shipyard auctions newbuild containerships
CSBC has previously built containerships for Wan Hai (CSBC file photo)

Published Aug 15, 2022 5:06 PM by The Maritime Executive

In an unusual move meant to take advantage of the strong demand for containerships, Taiwan’s CSBC Shipyard auctioned four newbuilds that they decided to build on speculation. With long waiting times for building slots and strong demand in the industry, the shipyard was able to offer four smaller, 3,000 TEU ships that it promises to deliver in 2023.

Taiwan’s Wan Hai Lines announced in a stock exchange filing on August 12 that it came out victorious in the bidding for the vessels. CSBC reportedly invited 20 shipping companies into the tender process for the four vessels. Wan Hai reports it will pay between $53 and $55 million for each vessel for a total transaction amount of $212 to $220 million.

The unusual approach to building ships appears to have been successful both for the yard and for Wan Hai. The carrier reported the new vessels will fill an important gap in its new vessel introduction plan. They said the ships will be used to replace older, less efficient vessels to improve fuel expenses and operating efficiency. 

CSBC, which has been working to recover after years of financial losses, is likely to be profitable on the transaction and gains an important entry into the containership market. The yard had been seeking to expand its containership orders and said it planned to enter into joint marketing agreements with the South Korean or Japanese shipyards.

Plans for the four vessels were announced in August 2021. The yard said it was using a modern, fuel-efficient design that would meet the emerging IMO regulations. The yard decided to move forward starting the construction of the vessels at the end of 2021 while it was still seeking either a buyer or long-term charter operator. 

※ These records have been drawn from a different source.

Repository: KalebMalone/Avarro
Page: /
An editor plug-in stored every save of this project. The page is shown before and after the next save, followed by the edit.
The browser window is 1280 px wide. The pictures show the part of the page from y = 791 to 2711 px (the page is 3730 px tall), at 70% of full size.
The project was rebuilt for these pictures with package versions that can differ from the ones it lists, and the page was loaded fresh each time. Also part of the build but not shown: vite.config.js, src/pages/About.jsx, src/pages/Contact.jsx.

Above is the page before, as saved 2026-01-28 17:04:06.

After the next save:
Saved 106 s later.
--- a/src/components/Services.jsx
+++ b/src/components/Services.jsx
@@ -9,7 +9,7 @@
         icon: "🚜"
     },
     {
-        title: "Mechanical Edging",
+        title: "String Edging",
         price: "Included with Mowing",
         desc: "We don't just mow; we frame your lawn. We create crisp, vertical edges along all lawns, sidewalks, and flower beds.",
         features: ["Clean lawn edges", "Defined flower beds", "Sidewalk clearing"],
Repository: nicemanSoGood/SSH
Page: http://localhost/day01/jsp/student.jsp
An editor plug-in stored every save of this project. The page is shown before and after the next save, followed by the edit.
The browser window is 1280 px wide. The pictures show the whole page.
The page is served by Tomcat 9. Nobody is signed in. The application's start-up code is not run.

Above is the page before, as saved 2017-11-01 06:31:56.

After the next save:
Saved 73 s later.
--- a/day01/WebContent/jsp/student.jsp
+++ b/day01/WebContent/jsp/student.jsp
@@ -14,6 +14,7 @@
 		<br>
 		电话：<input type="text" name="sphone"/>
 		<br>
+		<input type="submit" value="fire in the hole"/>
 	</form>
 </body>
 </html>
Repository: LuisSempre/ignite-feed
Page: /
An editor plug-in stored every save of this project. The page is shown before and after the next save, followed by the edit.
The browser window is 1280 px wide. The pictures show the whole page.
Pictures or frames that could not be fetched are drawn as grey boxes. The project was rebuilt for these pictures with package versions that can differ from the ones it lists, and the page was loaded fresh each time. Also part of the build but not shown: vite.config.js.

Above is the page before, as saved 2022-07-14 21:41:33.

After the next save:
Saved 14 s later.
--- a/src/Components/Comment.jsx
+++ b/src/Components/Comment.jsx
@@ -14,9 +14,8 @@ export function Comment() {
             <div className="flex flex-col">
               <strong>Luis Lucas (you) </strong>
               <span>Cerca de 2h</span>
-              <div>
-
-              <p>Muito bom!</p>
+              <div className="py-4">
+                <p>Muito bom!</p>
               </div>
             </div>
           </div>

The strength of the sale and purchase market with major carriers seeking to lower charter costs through vessel acquisitions was also recently demonstrated by Seaspan. Known for its long-term charter agreements with the world’s leading carriers, Seaspan announced that it had strategically harvested assets from its fleet in 2022. During its second quarter report last week, the company said it had sold nine of its smaller container ships during the quarter bringing to 10 its sales in 2022. In all of 2021, Seaspan had sold only seven vessels from its fleet as it works to add more than 800,000 TEU to its capacity.

Wain Hai earlier this month held the naming ceremony for the first three vessels in its newest series of containerships. They are 3,013 TEU containerships built by Japan Marine United Corporation Tsu Shipyard. The first of the vessels is due to enter service this month on the company’s Asia – America route, a service Wan Hai launched as an independent in 2021. A month earlier, Wan Hai marked the completion of the last of a dozen ships in a series built by China Shipbuilding Trading Co. and Guangzhou Wenchong Shipyard Co. Each of the vessels has a capacity of 2,038 TEU with the final vessels entering service this month on the company’s Korea-South East Asia Service as part of the ongoing effort to expand and modernize its fleet with more efficient ships.

Wan Hai currently is ranked as the eleventh largest carrier by Alphaliner. They report the company currently has a capacity of just over 430,000 TEU and orders for vessels with a capacity of more than 321,000 TEU.